German photographer Emily Gildenberg loves to marry various techniques into her analogue routine, with light being her most playful variable. She’d use all sorts of light sources to create techno fantasy-like compositions, and at times superimpose these compositions with each other. Whether in splashes of color or in monochrome, her multiple-exposures often reverberate the subject, creating visual echoes. Get to know the photographer with our exclusive interview!
Hi Emily! How are things with you as a photographer?
I have to admit that due to coronavirus and my job I have been taking fewer photos lately. It’s a roller coaster ride of emotions, but I have recovered and try my best. Things getting better.
How did you get into film photography? Do you remember the very first time you encountered a film camera?
I've been taking digital photos for years. When Corona started last year, I dealt with photography a lot more and was inspired by friends to try analogue photography and was not disappointed, on the contrary, it was the best that could have happened to me, because of the way I take photos has changed significantly.
The first time that I came into contact with analogue photography, in general, was actually several years ago. I often bought a disposable camera for vacations and parties and always had the pictures developed afterward to capture memories. I bought an analogue camera on eBay - it was such a great feeling - and when I held it in my hand for the first time, I couldn't put it down either.
Your work plays a lot with color and multiple exposure techniques, making them very ambient - can you tell us more about your aesthetic?
In general, I can say that I have not yet developed my own photographic style, if you look at my feed, you quickly notice that I am in the phase in which I just try everything: night photography, led lamps, photos with the beamer and just tried different films. What stands out the most are my double exposures and the different colors in my pictures as you mentioned earlier. And this is exactly my favorite way of taking photos right now because the colors that I create with an LED lamp can significantly change the mood of the picture. The color red, for example, has something dangerous, passionate, and exciting about it, we perceive such a color as 'warm' - the color blue has a very calming and harmonious effect, but unlike red, it can also appear very cold and sad.

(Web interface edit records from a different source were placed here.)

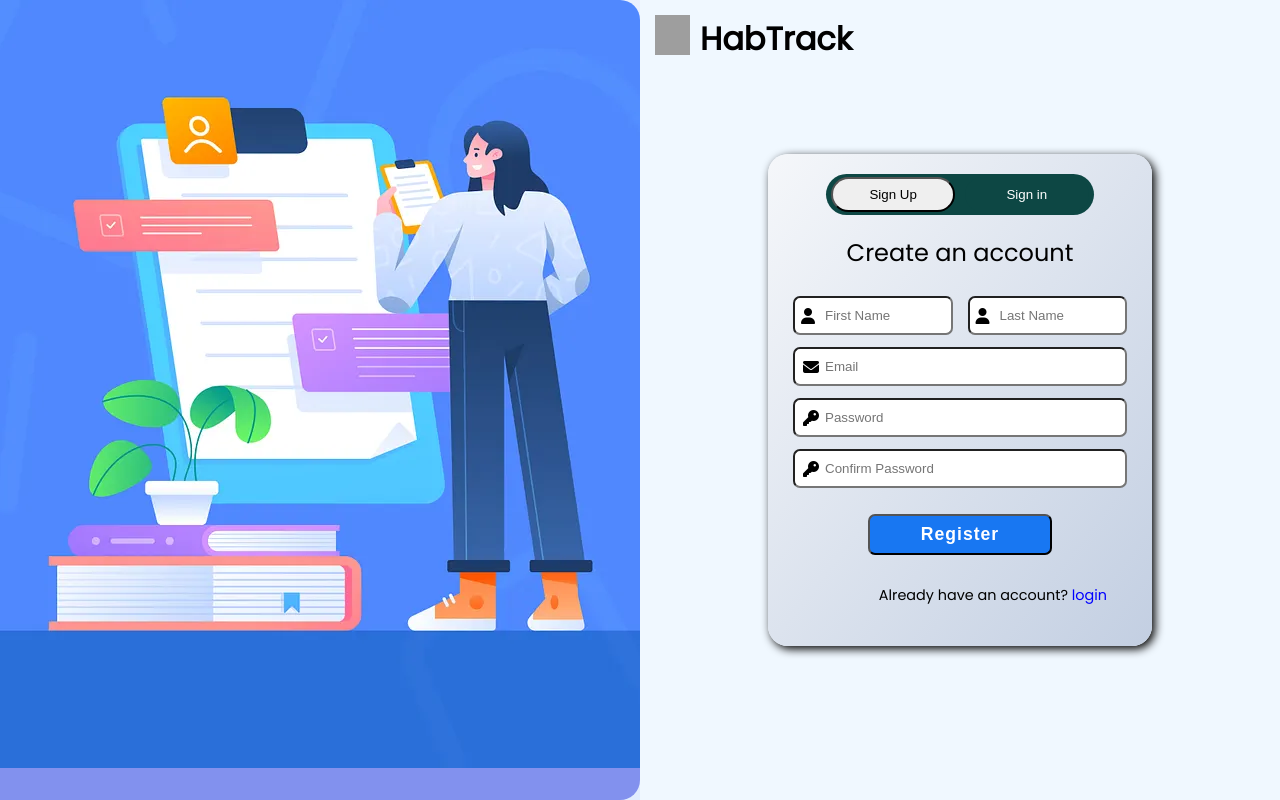
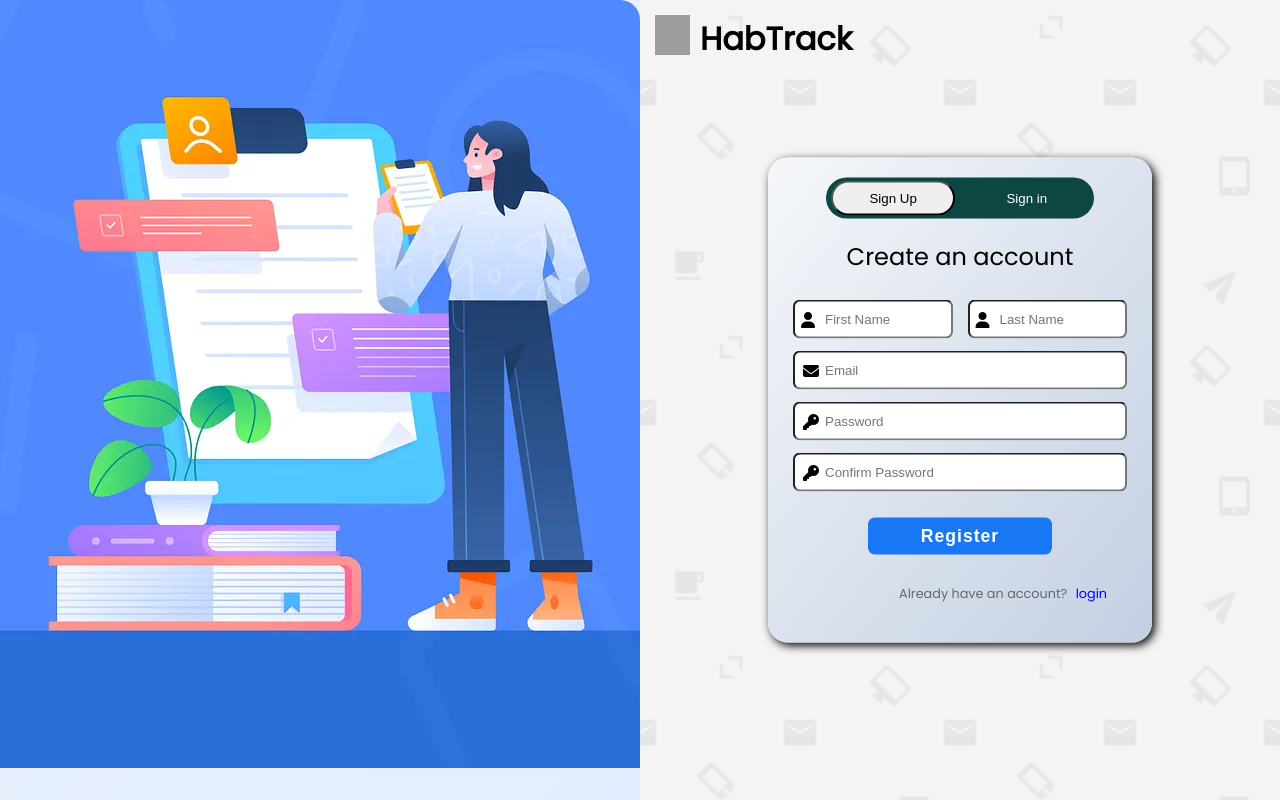
Before and after one commit to SamyBakiri/Full-Stack-Habits-Journal-Tracker, a PHP site: page /AuthPage.html in a window 1280 px wide. Run offline with PHP 8.4, Linux system fonts and the light colour scheme; grey boxes are pictures that could not be loaded.

Commit message:
update the design of AuthPage

```diff
--- a/FrontEnd/AuthPage.html
+++ b/FrontEnd/AuthPage.html
@@ -13,13 +13,13 @@
 </head>
 <body>
     <div class="fullpage">
-        <div class="rightside">
+        <div class="leftside">
             <a class="title mobile_title" href="#">
                 <img src="Assets/habits.png" alt="logo" srcset="">
                 <h1>HabTrack</h1>
             </a>
         </div>
-        <div class="leftside">
+        <div class="rightside">
             <a class="title desktop_title" href="#">
                 <img src="Assets/habits.png" alt="logo" srcset="">
                 <h1>HabTrack</h1>
--- a/FrontEnd/Style/Main.css
+++ b/FrontEnd/Style/Main.css
@@ -1,3 +1,7 @@
+:root{
+    --main_blue: #5088fe;
+    --place_holder: #676767;
+}
 *{
     box-sizing: border-box;
     padding: 0;
@@ -38,17 +42,18 @@ button:active{
     height: 100svh;
     position: relative;
 }
-.rightside{
+.leftside{
     width: 50%;
     background-image: url(../Assets/login.webp);
     background-repeat: no-repeat;
     background-position:  top  ;
-    background-color: #8291EE;
     border-radius: 0 20px 20px 0;
 }
-.leftside{
+.rightside{
     width: 50%;
-    background-color: aliceblue;
+    /* background-color: aliceblue; */
+    background-image: url(../Assets/email-pattern.png);
+    background-size: contain;
 }
 .formCard{
     position: absolute;
@@ -57,6 +62,7 @@ button:active{
     transform: translate(50%,-50%);
     width: 30%;
     max-width: 650px;
+    min-width: 230px;
     background-image: linear-gradient(to bottom right, #f5f7fa , #c3cfe2);
     border-radius: 20px;
     padding: 20px 25px;
@@ -108,18 +114,21 @@ button[type=submit]{
     margin-top: 20px;
     letter-spacing: 1px;
     font-weight: bold;
+    border: none;
 }
 button[type=submit]:hover{
-    background-color: #8291EE;
+    background-color: #203dfb;
 }
 .forgot_password , .have_account{
-    font-size: 0.9rem  !important;
+    font-size: 0.8rem  !important;
     display: block;
     text-align: end;
     margin-right: 20px !important;
+    color: var(--place_holder);
 }
 .have_account a{
     color: blue;
+    padding-left: 5px;
 }
 .formChoice{
     background-color:rgb(13, 71, 68);
@@ -140,9 +149,9 @@ button[type=submit]:hover{
     background-color: rgb(13, 71, 68) ;
     border: none;
 }
-@media(max-width: 1024px){
+@media(max-width: 1100px){
     .fullpage{
-        flex-direction: column-reverse;
+        flex-direction: column;
     }
     .rightside{
         height: 55svh;
@@ -152,6 +161,7 @@ button[type=submit]:hover{
     .leftside{
         height: 45vh;
         width: 100%;
+        border-radius: 0 0 20px 20px;
 
     }
     .formCard{
@@ -159,7 +169,9 @@ button[type=submit]:hover{
         left: 50%;
         transform: translate(-50%, -50%);
         width: 80%;
+        min-width: 280px;
         max-width: 500px;
+
     }
     .nameContainer{
         flex-direction: column;
```
Also changed, not shown: FrontEnd/Assets/doodles.png (added), FrontEnd/Assets/email-pattern.png (added).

Colors are such an important factor in the interplay with image design. Right now my heart beats faster for double exposure because this is where I get the most creative thoughts and in the end, I think the result is fascinating. It's a completely different way of taking photos for me because it encourages me to think differently and not create the conventional images that you see everywhere else. I'm still very far from the beginning, but it is the beginning of something beautiful.
May you briefly describe to us your photographic workflow?
If there is a shooting and I haven't known the person before, I try to establish a certain connection with the person beforehand, for example with good conversations.
Music is also an important factor because it can somehow ease the tension. I always have certain ideas in mind about what the shooting should look like, but I don’t get stuck on it, it is important to me that you just have fun and see what you can do.
When it comes to photographing myself, it is often the case that at that moment I feel very good and just want to try new things. Often the result is not what I had in my mind, but sometimes other beautiful compositions are created that I hadn't even thought of, which I can take up again at the next shooting.
We love the colors in your photos! When would you usually opt for black and white film over color?
Thanks! I would use black and white films if I want to create a special mood, especially for portrait shots. Switching to black and white can also be worthwhile if you want to do creative exercises, as you can concentrate more on the composition of the image using your colors.
May you give us some of your tips on multiple exposures and using color films?
Basically, there are two pictures that you put on top of each other. However, you should not forget that white or light areas in the first image allow less image information on the second picture. The situation is different with the dark areas in the image because wherever you have dark areas in the first picture, the image information from the second one comes through.
My tip for color films is simple: just try them out and also special films like the one from LomoChrome Purple 100-400, Kono! Original Candy Iso 200 etc .. and just play with the exposure time, the aperture, and iso.
Where do you get your creative inspiration from?
There are many profiles on social media that inspire me incredibly, but I get much more inspiration from everyday life.
It often happens unexpectedly when I walk around and suddenly discover something.
Lastly, what is next for Emily Gildenberg?
There is nothing specific in the future, I am working on new projects and I hope that there will be many, many more. It will be also a surprise to me, but good things are coming. :)
For more of Emily’s works, visit her Instagram.